The Gun Lovers

I knew this girl who got shot in the face. She was laying in
a meadow with her boyfriend when a farmer who lived
down the way say her hair in the grass and mistook her for
a gopher. The bullet hit her in the cheek and went straight
through her mouth, grazing her tongue and snapping her
jaw before passing out her other cheek. When the farmer
saw what he had done, he threw down his rifle and had a
heart attack, leaving the boyfriend panicking in the middle
of nowhere, the old man near death in the distance and his
girlfriend spitting up blood at his feet.

A couple of years before this, I was acquainted with a guy
who got no respect from anyone. He was a high school kid
six times more awkward than most, acne-ridden and un-
attractive and obsessive. When people weren’t ignoring him,
they were making fun of him and it made him terrible. He
was hung up on the concept of revenge. There was this movie
that was popular around then: it was about an angry man who
went around shooting and beating up the people he thinks
have wronged him. This kid watched it over and over again.
One day, so the story goes, he came to school and told someone
to look in his backpack at the shiny silver pistol he had brought.
Wouldn’t it be great, he asked, if someone made that movie
come true? Wouldn’t a high school be a perfect place for it?
He never did it and we were never sure if the story was true
or just more teenaged bullshit, but a year later he got suspen-
ded for trying to run people over with his truck.

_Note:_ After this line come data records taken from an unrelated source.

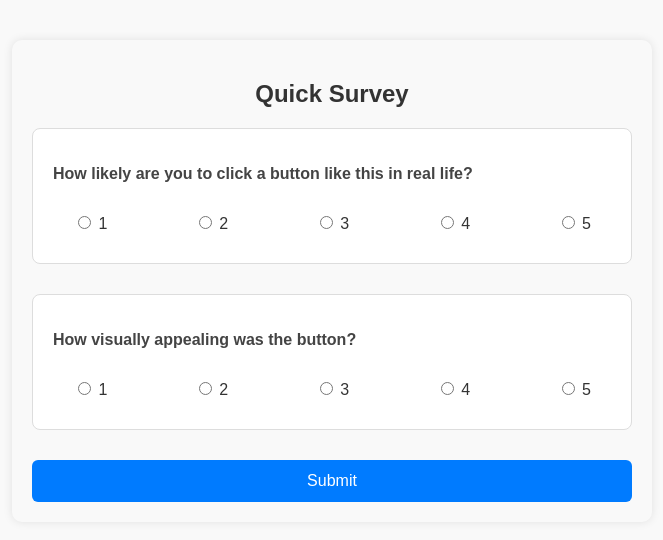
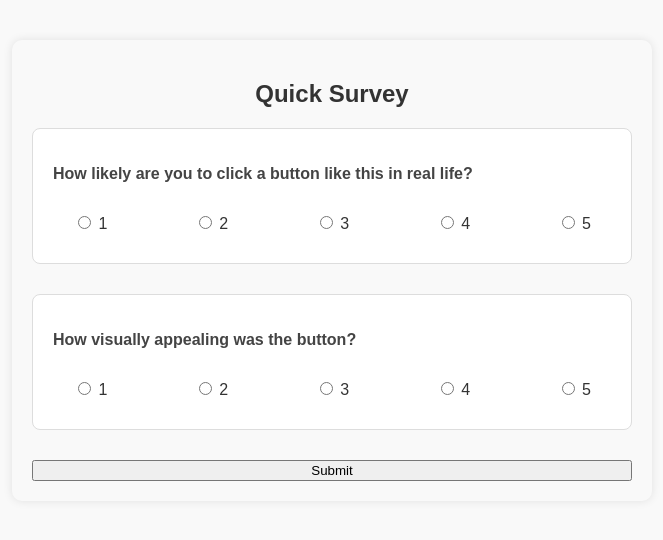
Before and after one commit to lazar-milic-upm/AB-Experiment, a plain HTML site: page survey.html in a window 1280 px wide. Shown: the whole page, without its empty margins (308-971 px from the left). Drawn offline with Linux system fonts and the light colour scheme.

Commit message:
Commit fix

```diff
--- a/style.css
+++ b/style.css
@@ -74,18 +74,6 @@ form {
     color: #333;
 }
 
-button {
-    width: 100%;
-    padding: 12px;
-    background-color: #007BFF;
-    color: white;
-    font-size: 16px;
-    border: none;
-    border-radius: 6px;
-    cursor: pointer;
-    transition: background-color 0.3s;
-}
-
 button.disabled,
 button:disabled {
   background: #999 !important;   /* grey */
```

I think about him when I think of this other guy I knew, an
intense guy, a funny guy but still obviously a guy with some
issues to work through. He told me that if he wanted to kill
himself, he would definitely do it with a gun. Any other way
would betray a lack of seriousness. Pills just make you go to
sleep and hanging was too unreliable, too flighty. A gun was
the way to go. A gun gets the job done, he explained. He also
wanted me to know that he wasn’t one of these assholes who’d
do a thing like that shut up in a closet or out in the woods
somewhere. No, put the barrel right up under his chin and
pull the trigger right in the middle of a busy sidewalk. That
way, he reasoned, he wouldn’t just die, he’d also ruin a whole
bunch of stranger’s days.

Truth be told, though, I’m not sure why I remember that guy
when I should be remembering another guy, the son of my
music history teacher, a kid I saw around sometimes, a golden
boy on the hockey team. There was a night that he broke into
someone’s apartment with his friends, looking to steal some
stuff, but it all went bad. They woke up the man’s 12-year-old
sister and he came rushing into the room to see why she was
screaming. That’s when the golden boy shot the working man
dead. They put him away for twelve years. A promising future
and one fatal mistake and cracks beneath the surface of the per-
fect family–you know the closing argument cliches. He’s
probably out by now.